US Federal Reserve Chairman Ben Bernanke told reporters on Wednesday that the agency may start to ease up on monthly bond purchases if the economy keeps getting better (it's getting better?).
Yes, albeit slowly, according to Bernanke, who expressed cautious optimism on the state of the economy as he briefed reporters following a two-day meeting of the Federal Open Market Committee (FOMC), said the Guardian.
The Fed announced no change to interest rates. The US economy, meanwhile, is said to be recovering at a "moderate pace" and is expected to grow 3 percent to 3.5 percent next year, according to CBS News, citing a FOMC statement. As for the employment sector, the 12-member board saw "improvements" and predicted unemployment would fall from 7.6 percent to 7.2 percent by the end of 2013.
Bernanke was careful to say any change to current US bond purchases — now at $85 billion a month — would take place in "measured steps," reported the Associated Press.
Because high bond purchases keep interest rates low, Barrons said stocks fell on the news, even though, as CBS' MoneyWatch put it: "Ben Bernanke and other Federal Reserve officials are in no rush to take away the punch bowl."
Bernanke is expected to leave the party soon himself, though, as speculation grows that he will resign at the end of his term in January.
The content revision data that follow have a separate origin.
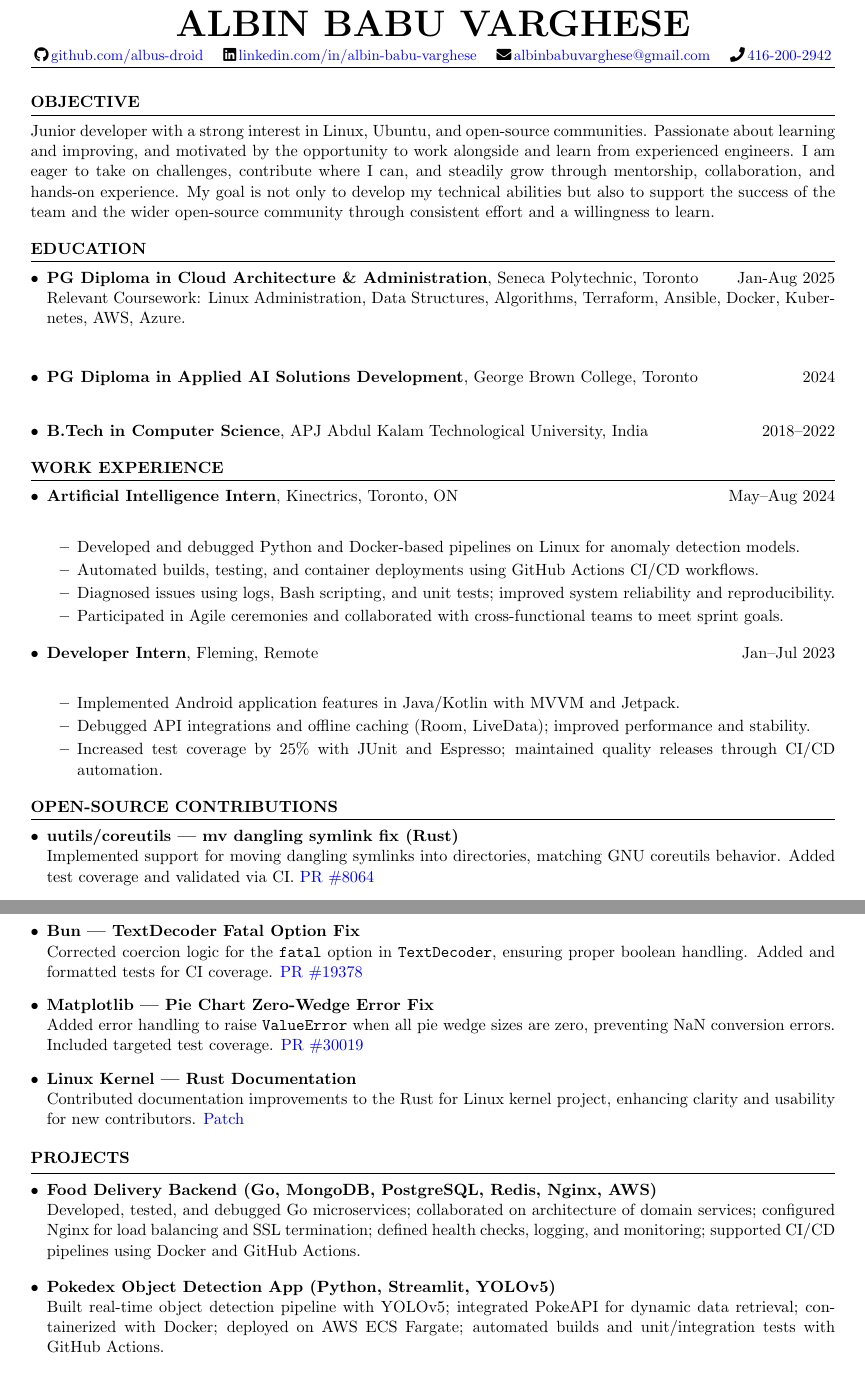
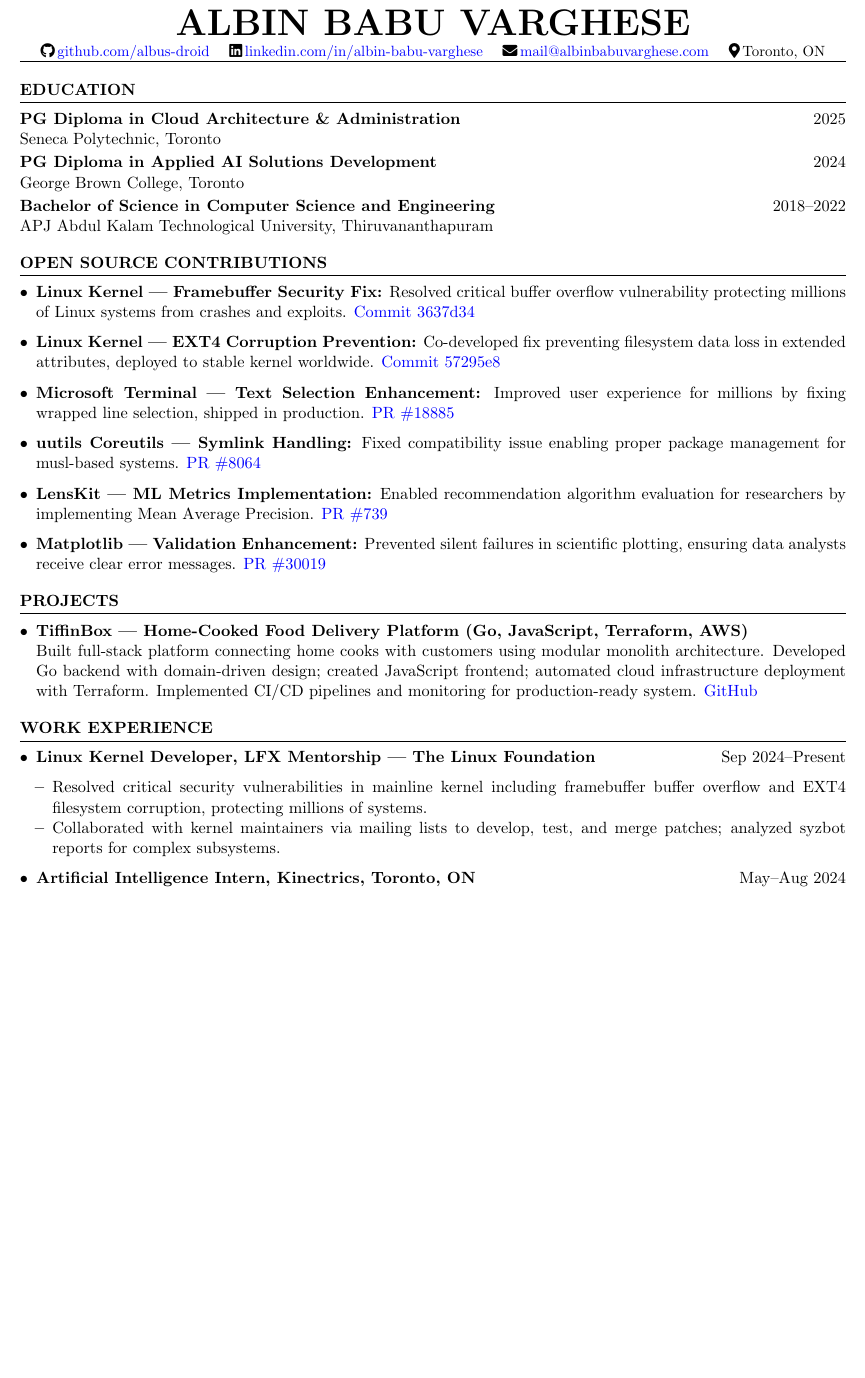
Before and after one commit to albus-droid/Resume, a LaTeX CV (resume_coop.tex): two parts of pages 1 and 2 of 2 before the commit and part of the page after it, the two joined at a grey line, cut so that both start at the same text, the shorter picture padded with empty space. Compiled offline with pdfLaTeX.

Commit message:
Revise resume layout and enhance content
Updated resume formatting, improved section organization, and added new experiences and contributions.

```diff
--- a/resume_coop.tex
+++ b/resume_coop.tex
@@ -8,67 +8,70 @@
 \newcommand{\itab}[1]{\hspace{0em}\rlap{#1}}
 
 \begin{document}
+\vspace*{-20pt} % Remove space at the very top of the document
 %------------------------------------------
 % HEADER
 %------------------------------------------
 \begin{center}
-  {\bfseries\Huge ALBIN BABU VARGHESE}\\[4pt]
+  {\bfseries\Huge ALBIN BABU VARGHESE}\\[2pt]
   \small
   \faIcon{github}\,\href{https://github.com/albus-droid}{github.com/albus-droid} \quad
   \faIcon{linkedin}\,\href{https://www.linkedin.com/in/albin-babu-varghese/}{linkedin.com/in/albin-babu-varghese} \quad
-  \faIcon{envelope}\,\href{mailto:albinbabuvarghese@gmail.com}{albinbabuvarghese@gmail.com} \quad
-  \faIcon{phone}\,\href{tel:+14162002942}{416-200-2942} \quad
+  \faIcon{envelope}\,\href{mailto:mail@albinbabuvarghese.com}{mail@albinbabuvarghese.com} \quad
+  \faIcon{map-marker-alt}\,Toronto, ON
 \end{center}
-\vspace{2pt}
+\vspace{1pt}
 \hrule
-\vspace{8pt}
-
-%------------------------------------------
-% OBJECTIVE
-%------------------------------------------
-\begin{rSection}{OBJECTIVE}
-
-Junior developer with a strong interest in Linux, Ubuntu, and open-source communities. Passionate about learning and improving, and motivated by the opportunity to work alongside and learn from experienced engineers. I am eager to take on challenges, contribute where I can, and steadily grow through mentorship, collaboration, and hands-on experience. My goal is not only to develop my technical abilities but also to support the success of the team and the wider open-source community through consistent effort and a willingness to learn.
-\end{rSection}
-
+\vspace{4pt}
 
 %------------------------------------------
 % EDUCATION
 %------------------------------------------
-\begin{rSection}{EDUCATION}
+\begin{rSection}{Education}
+{\bf PG Diploma in Cloud Architecture \& Administration} \hfill 2025\\
+Seneca Polytechnic, Toronto\\[2pt]
+{\bf PG Diploma in Applied AI Solutions Development} \hfill 2024\\
+George Brown College, Toronto\\[2pt]
+{\bf Bachelor of Science in Computer Science and Engineering} \hfill 2018–2022\\
+APJ Abdul Kalam Technological University, Thiruvananthapuram
+\end{rSection}
+
+%------------------------------------------
+% OPEN SOURCE CONTRIBUTIONS
+%------------------------------------------
+\begin{rSection}{Open Source Contributions}
+\begin{itemize}[left=0pt,itemsep=0pt]
+  \item \textbf{Linux Kernel — Framebuffer Security Fix:} Resolved critical buffer overflow vulnerability protecting millions of Linux systems from crashes and exploits. \href{https://git.kernel.org/pub/scm/linux/kernel/git/torvalds/linux.git/commit/?id=3637d34b35b287ab830e66048841ace404382b67}{Commit 3637d34}
+  \item \textbf{Linux Kernel — EXT4 Corruption Prevention:} Co-developed fix preventing filesystem data loss in extended attributes, deployed to stable kernel worldwide. \href{https://git.kernel.org/pub/scm/linux/kernel/git/torvalds/linux.git/commit/?id=57295e835408d8d425bef58da5253465db3d6888}{Commit 57295e8}
+  \item \textbf{Microsoft Terminal — Text Selection Enhancement:} Improved user experience for millions by fixing wrapped line selection, shipped in production. \href{https://github.com/microsoft/terminal/pull/18885}{PR \#18885}
+  \item \textbf{uutils Coreutils — Symlink Handling:} Fixed compatibility issue enabling proper package management for musl-based systems. \href{https://github.com/uutils/coreutils/pull/8064}{PR \#8064}
+  \item \textbf{LensKit — ML Metrics Implementation:} Enabled recommendation algorithm evaluation for researchers by implementing Mean Average Precision. \href{https://github.com/lenskit/lkpy/pull/739}{PR \#739}
+  \item \textbf{Matplotlib — Validation Enhancement:} Prevented silent failures in scientific plotting, ensuring data analysts receive clear error messages. \href{https://github.com/matplotlib/matplotlib/pull/30019}{PR \#30019}
+\end{itemize}
+\end{rSection}
+
+%------------------------------------------
+% PROJECTS
+%------------------------------------------
+\begin{rSection}{Projects}
 \begin{itemize}[left=0pt,itemsep=2pt]
-  \item{\bf PG Diploma in Cloud Architecture \& Administration}, Seneca Polytechnic, Toronto \hfill Jan-Aug 2025\\
-            Relevant Coursework: Linux Administration, Data Structures, Algorithms, Terraform, Ansible, Docker, Kubernetes, AWS, Azure.\\[4pt]
-  \item{\bf PG Diploma in Applied AI Solutions Development}, George Brown College, Toronto \hfill 2024\\
-  \item{\bf B.Tech in Computer Science}, APJ Abdul Kalam Technological University, India \hfill 2018--2022
+  \item \textbf{TiffinBox — Home-Cooked Food Delivery Platform (Go, JavaScript, Terraform, AWS)}\\
+        Built full-stack platform connecting home cooks with customers using modular monolith architecture. Developed Go backend with domain-driven design; created JavaScript frontend; automated cloud infrastructure deployment with Terraform. Implemented CI/CD pipelines and monitoring for production-ready system. \href{https://github.com/orgs/Appster-Capstone-Project/repositories}{GitHub}
 \end{itemize}
 \end{rSection}
 
 %------------------------------------------
 % WORK EXPERIENCE
 %------------------------------------------
-\begin{rSection}{WORK EXPERIENCE}
-\begin{itemize}[left=0pt,itemsep=4pt]
-  \item {\bf Artificial Intelligence Intern}, Kinectrics, Toronto, ON \hfill May--Aug 2024\\
-        \begin{itemize}[nosep,itemsep=2pt]
-            \item Developed and debugged Python and Docker-based pipelines on Linux for anomaly detection models.
-            \item Automated builds, testing, and container deployments using GitHub Actions CI/CD workflows.
-            \item Diagnosed issues using logs, Bash scripting, and unit tests; improved system reliability and reproducibility.
-            \item Participated in Agile ceremonies and collaborated with cross-functional teams to meet sprint goals.
+\begin{rSection}{Work Experience}
+\begin{itemize}[left=0pt,itemsep=0pt]
+  \item \textbf{Linux Kernel Developer, LFX Mentorship — The Linux Foundation} \hfill Sep 2024–Present
+        \begin{itemize}[nosep,itemsep=0pt,leftmargin=1em]
+            \item Resolved critical security vulnerabilities in mainline kernel including framebuffer buffer overflow and EXT4 filesystem corruption, protecting millions of systems.
+            \item Collaborated with kernel maintainers via mailing lists to develop, test, and merge patches; analyzed syzbot reports for complex subsystems.
         \end{itemize}
-  \item {\bf Developer Intern}, Fleming, Remote \hfill Jan--Jul 2023\\
-        \begin{itemize}[nosep,itemsep=2pt]
-            \item Implemented Android application features in Java/Kotlin with MVVM and Jetpack.
-            \item Debugged API integrations and offline caching (Room, LiveData); improved performance and stability.
-            \item Increased test coverage by 25\% with JUnit and Espresso; maintained quality releases through CI/CD automation.
+  \item \textbf{Artificial Intelligence Intern, Kinectrics, Toronto, ON} \hfill May–Aug 2024
+        \begin{itemize}[nosep,itemsep=0pt,leftmargin=1em]
+            \item Developed Python and Docker-based YOLOv5 anomaly detection models, improving detection accuracy by 30\% through systematic testing.
+            \item Enhanced CI/CD pipelines using GitHub Actions, automating model integration, testing, and deployments in Agile environment.
         \end{itemize}
-\end{itemize}
-\end{rSection}
-
-%------------------------------------------
-% OPEN-SOURCE CONTRIBUTIONS
-%------------------------------------------
-\begin{rSection}{OPEN-SOURCE CONTRIBUTIONS}
-\begin{itemize}[left=0pt,itemsep=2pt]
-  \item \textbf{uutils/coreutils — mv dangling symlink fix (Rust)}\\
-        Implemented support for moving dangling symlinks into directories, matching GNU coreutils behavior. Added test coverage and validated via CI. \href{https://github.com/uutils/coreutils/pull/8064}{PR \#8064}
@@ -82,22 +77,0 @@ Junior developer with a strong interest in Linux, Ubuntu, and open-source commun
-  \item \textbf{Bun — TextDecoder Fatal Option Fix}\\
-        Corrected coercion logic for the \texttt{fatal} option in \texttt{TextDecoder}, ensuring proper boolean handling. Added and formatted tests for CI coverage. \href{https://github.com/oven-sh/bun/pull/19378}{PR \#19378}
-
-  \item \textbf{Matplotlib — Pie Chart Zero-Wedge Error Fix}\\
-        Added error handling to raise \texttt{ValueError} when all pie wedge sizes are zero, preventing NaN conversion errors. Included targeted test coverage. \href{https://github.com/matplotlib/matplotlib/pull/30019}{PR \#30019}
-
-  \item \textbf{Linux Kernel — Rust Documentation}\\
-        Contributed documentation improvements to the Rust for Linux kernel project, enhancing clarity and usability for new contributors. \href{https://lore.kernel.org/rust-for-linux/20250527204928.5117-1-albinbabuvarghese20@gmail.com/}{Patch}
-\end{itemize}
-\end{rSection}
-
-%------------------------------------------
-% PROJECTS
-%------------------------------------------
-\begin{rSection}{PROJECTS}
-\begin{itemize}[left=0pt,itemsep=4pt]
-  \item \textbf{Food Delivery Backend (Go, MongoDB, PostgreSQL, Redis, Nginx, AWS)}\\
-        Developed, tested, and debugged Go microservices; collaborated on architecture of domain services; configured Nginx for load balancing and SSL termination; defined health checks, logging, and monitoring; supported CI/CD pipelines using Docker and GitHub Actions.
-
-  \item \textbf{Pokedex Object Detection App (Python, Streamlit, YOLOv5)}\\
-        Built real-time object detection pipeline with YOLOv5; integrated PokeAPI for dynamic data retrieval; containerized with Docker; deployed on AWS ECS Fargate; automated builds and unit/integration tests with GitHub Actions.
-\end{itemize}
```
Also changed, not shown: resume_coop.tex (30 more changed lines).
US President Barack Obama went so far as to tell Charlie Rose on Monday that the chairman has already "stayed a lot longer than he wanted or he was supposed to," according to USA Today.